Read on to learn about both the processes of Air Drying and Kiln Drying.
Air Drying – Logs are graded and sorted for the natural process of drying in the open air by stacking them with spacers between each. Logs are left to dry in the open with cover overhead for a period of time, which can range from 8-16 months depending on the species. Logs are air dried before the milling process to give it shape. Air drying allows the wood to naturally dry out the log evenly and with minimal natural cracking. Given time, the moisture content in the wood adjusts to the environment it is in to reach Equilibrium Moisture Content, wherein the wood neither gains nor loses moisture.
Benefits of Air Drying Logs
Air Drying Wood is said to have certain advantages over kiln-drying-
With air-dried wood there are no internal tensions baked into the wood.
Kiln dried wood can be more fragile and break off easily. It can chip easily especially when working with hand tools, spokeshave or powered knife.
Kiln dried wood often loses about 20% of its color, even when it is not steamed. The high temperature of the kiln kills some of the subtler colors of the wood grain.
Kiln dried lumber needs to be kept in a fully climate-controlled environment once it comes out of the kiln, because it reabsorbs moisture from the air. It returns to its previous air-dried state, while the brittle quality, internal tensions, and lack of color remain.
Kiln Drying – Kiln drying is a “forced” process, where logs are placed into a kiln and heat is applied by raising the temperature slowly to 170°F. The moisture is forced out from the wood more rapidly as large fans circulate the heated air throughout the kiln to help maintain a consistent drying rate in the logs. Dehumidifiers are used to remove the moisture-laden air from the kiln. At the end of this process, there will only be between 6-10% moisture content in the logs, and this is referred to as kiln dried. The drying rate has to be monitored so that the outside perimeters of larger diameter wood do not dry faster than the center. If left uncorrected, this imbalance causes shrinkage on the outside of the wood leading to severe checking or cracking. There are no regulations or guidelines for kiln drying within the log home industry.
Benefits of Kiln-Drying Logs
The advantages of kiln drying are the following –
The wood is usually heated to 170 F in a kiln, which ensures that all insects, eggs, bug larvae, mold and fungi in the wood get killed.
Virtually eliminates log shrinkage and minimize unwanted log checking or cracking
The heat in the kiln dries off the resin in resinous softwoods, which would otherwise be liquid and runny at room temperature.
There are no harsh chemical treatments needed for kiln-dried logs, as it sanitizes them.
Log strength increases as interior and exterior finishes can be applied immediately after construction, which penetrate deeper and is more longer-lasting in kiln-dried wood.
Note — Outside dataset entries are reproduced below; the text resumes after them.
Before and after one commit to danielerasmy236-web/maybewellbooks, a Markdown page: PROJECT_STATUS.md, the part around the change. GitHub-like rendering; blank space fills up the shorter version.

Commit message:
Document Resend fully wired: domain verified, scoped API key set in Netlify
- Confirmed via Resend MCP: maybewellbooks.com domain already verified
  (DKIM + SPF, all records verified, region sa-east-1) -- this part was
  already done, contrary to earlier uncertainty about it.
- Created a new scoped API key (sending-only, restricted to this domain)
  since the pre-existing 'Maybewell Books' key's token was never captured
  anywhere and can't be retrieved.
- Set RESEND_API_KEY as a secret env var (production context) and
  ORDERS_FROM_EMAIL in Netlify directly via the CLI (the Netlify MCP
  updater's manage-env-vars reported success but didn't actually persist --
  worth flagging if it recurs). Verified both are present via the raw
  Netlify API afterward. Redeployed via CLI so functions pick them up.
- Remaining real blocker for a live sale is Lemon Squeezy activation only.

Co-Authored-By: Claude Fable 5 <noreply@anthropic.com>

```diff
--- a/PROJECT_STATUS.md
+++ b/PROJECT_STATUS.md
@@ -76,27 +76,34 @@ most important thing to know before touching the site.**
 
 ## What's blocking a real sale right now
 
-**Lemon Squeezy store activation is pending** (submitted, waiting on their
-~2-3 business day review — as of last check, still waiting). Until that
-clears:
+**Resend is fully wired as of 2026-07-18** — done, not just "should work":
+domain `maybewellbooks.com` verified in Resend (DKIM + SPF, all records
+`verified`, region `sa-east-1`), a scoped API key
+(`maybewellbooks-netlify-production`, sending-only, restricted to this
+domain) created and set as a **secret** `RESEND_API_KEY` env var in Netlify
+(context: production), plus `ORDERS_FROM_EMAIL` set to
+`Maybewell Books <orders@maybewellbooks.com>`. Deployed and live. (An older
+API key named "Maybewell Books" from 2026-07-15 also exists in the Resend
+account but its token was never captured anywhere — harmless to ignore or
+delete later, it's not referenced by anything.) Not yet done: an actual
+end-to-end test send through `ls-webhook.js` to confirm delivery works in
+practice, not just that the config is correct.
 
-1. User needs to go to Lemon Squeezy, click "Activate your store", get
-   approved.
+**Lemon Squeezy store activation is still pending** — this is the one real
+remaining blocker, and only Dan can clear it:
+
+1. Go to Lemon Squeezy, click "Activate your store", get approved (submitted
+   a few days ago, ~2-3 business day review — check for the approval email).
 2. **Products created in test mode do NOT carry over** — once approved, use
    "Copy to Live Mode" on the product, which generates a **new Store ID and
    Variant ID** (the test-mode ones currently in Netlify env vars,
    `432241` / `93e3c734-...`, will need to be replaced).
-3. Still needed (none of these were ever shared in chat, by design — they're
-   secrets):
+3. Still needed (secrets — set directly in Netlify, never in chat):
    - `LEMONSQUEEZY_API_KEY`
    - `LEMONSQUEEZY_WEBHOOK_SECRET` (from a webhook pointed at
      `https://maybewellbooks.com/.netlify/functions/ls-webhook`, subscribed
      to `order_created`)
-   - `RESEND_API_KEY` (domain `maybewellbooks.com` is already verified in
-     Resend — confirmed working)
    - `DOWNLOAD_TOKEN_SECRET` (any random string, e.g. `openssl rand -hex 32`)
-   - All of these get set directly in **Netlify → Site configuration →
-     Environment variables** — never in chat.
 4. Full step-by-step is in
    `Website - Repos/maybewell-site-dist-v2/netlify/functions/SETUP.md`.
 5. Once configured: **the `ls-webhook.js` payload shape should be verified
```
Kiln-dried wood is used for furniture, cabinets, flooring, and many other products, as it is less likely to cup and warp. This allows manufacturers to make a more durable product. Air dried lumber is preferred for outdoor patio furniture, fencing, and decking, while green lumber is used in the pallet industry.
You can call Performance Log Homes for advice on Air Dried -vs. – Kiln Dried logs. Call us at 800-781-2551 to find the log cabin building and restoration expertise you need. Get a beautiful log home that you can enjoy for years to come.